My letters! all dead paper, mute and white! And yet they seem alive and quivering Against my tremulous hands which loose the string And let them drop down on my knee tonight. This said—he wished to have me in his sight Once, as a friend: this fixed a day in spring To come and touch my hand. . . a simple thing, Yes I wept for it—this . . . the paper's light. . . Said, Dear, I love thee; and I sank and quailed As if God's future thundered on my past. This said, I am thine—and so its ink has paled With lying at my heart that beat too fast. And this . . . 0 Love, thy words have ill availed If, what this said, I dared repeat at last!

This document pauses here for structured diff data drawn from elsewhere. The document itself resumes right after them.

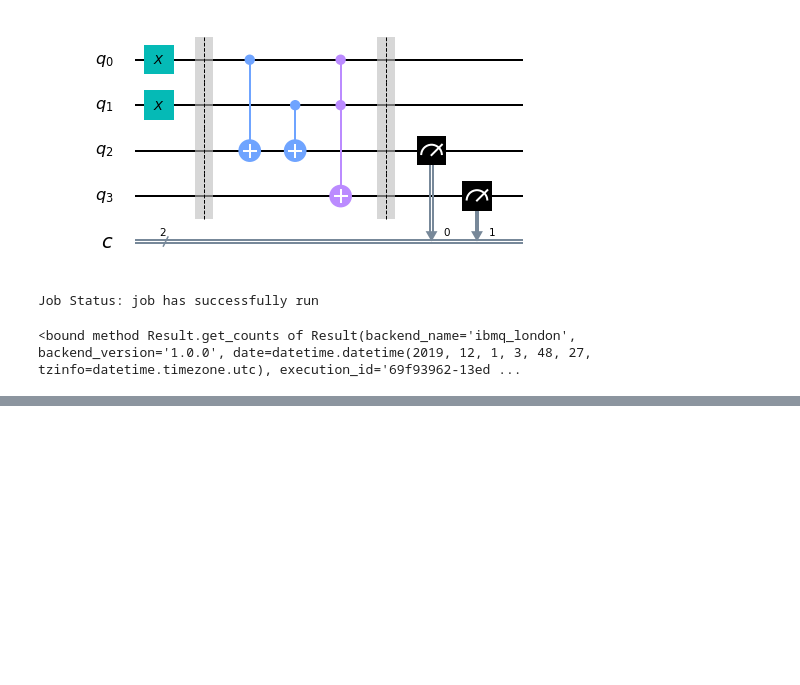
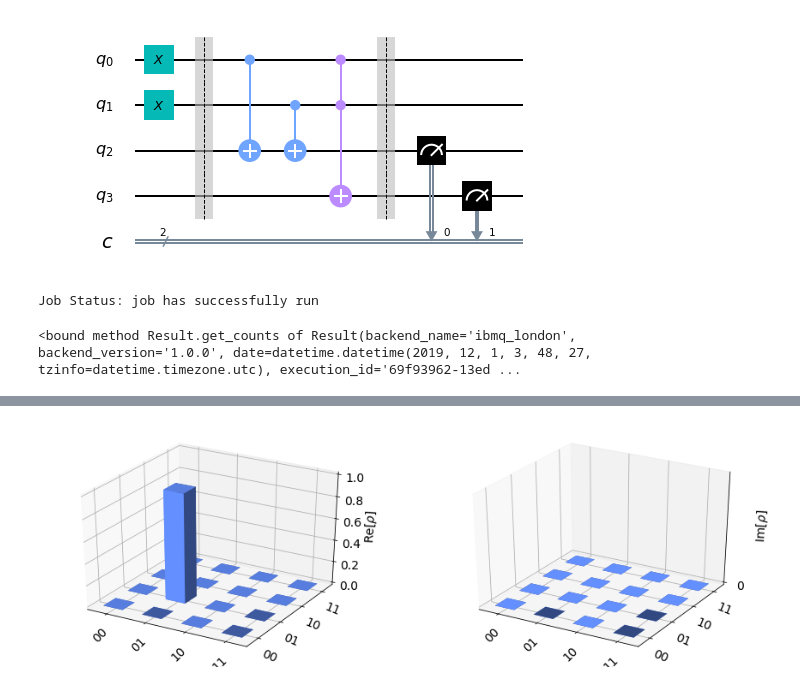
Before and after one commit to shashanka300/QC-practice, a Jupyter notebook: practice/gates.ipynb, the cells around one changed output, grey strips where cells are left out. Saved outputs shown, nothing was run; the diff lists cells and outputs as text; code cells hidden in the pictures; blank space fills up the shorter version.

```diff
--- a/practice/gates.ipynb
+++ b/practice/gates.ipynb
@@ -130,0 +170,5 @@ counts.result().get_counts
+# %%
+
+plot_state_city(job2)
+# %% [output]
+[figure, added]
```
Also changed, not shown: parts of 6 cells of this notebook.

Elizabeth Barrett Browning - 1806-1861
When our two souls... (Sonnet 22)
When our two souls stand up erect and strong, Face to face, silent, drawing nigh and nigher, Until the lengthening wings break into fire At either curvèd point,—what bitter wrong Can the earth do to us, that we should not long Be here contented? Think. In mounting higher, The angels would press on us and aspire To drop some golden orb of perfect song Into our deep, dear silence. Let us stay Rather on earth, Belovèd,—where the unfit Contrarious moods of men recoil away And isolate pure spirits, and permit A place to stand and love in for a day, With darkness and the death-hour rounding it.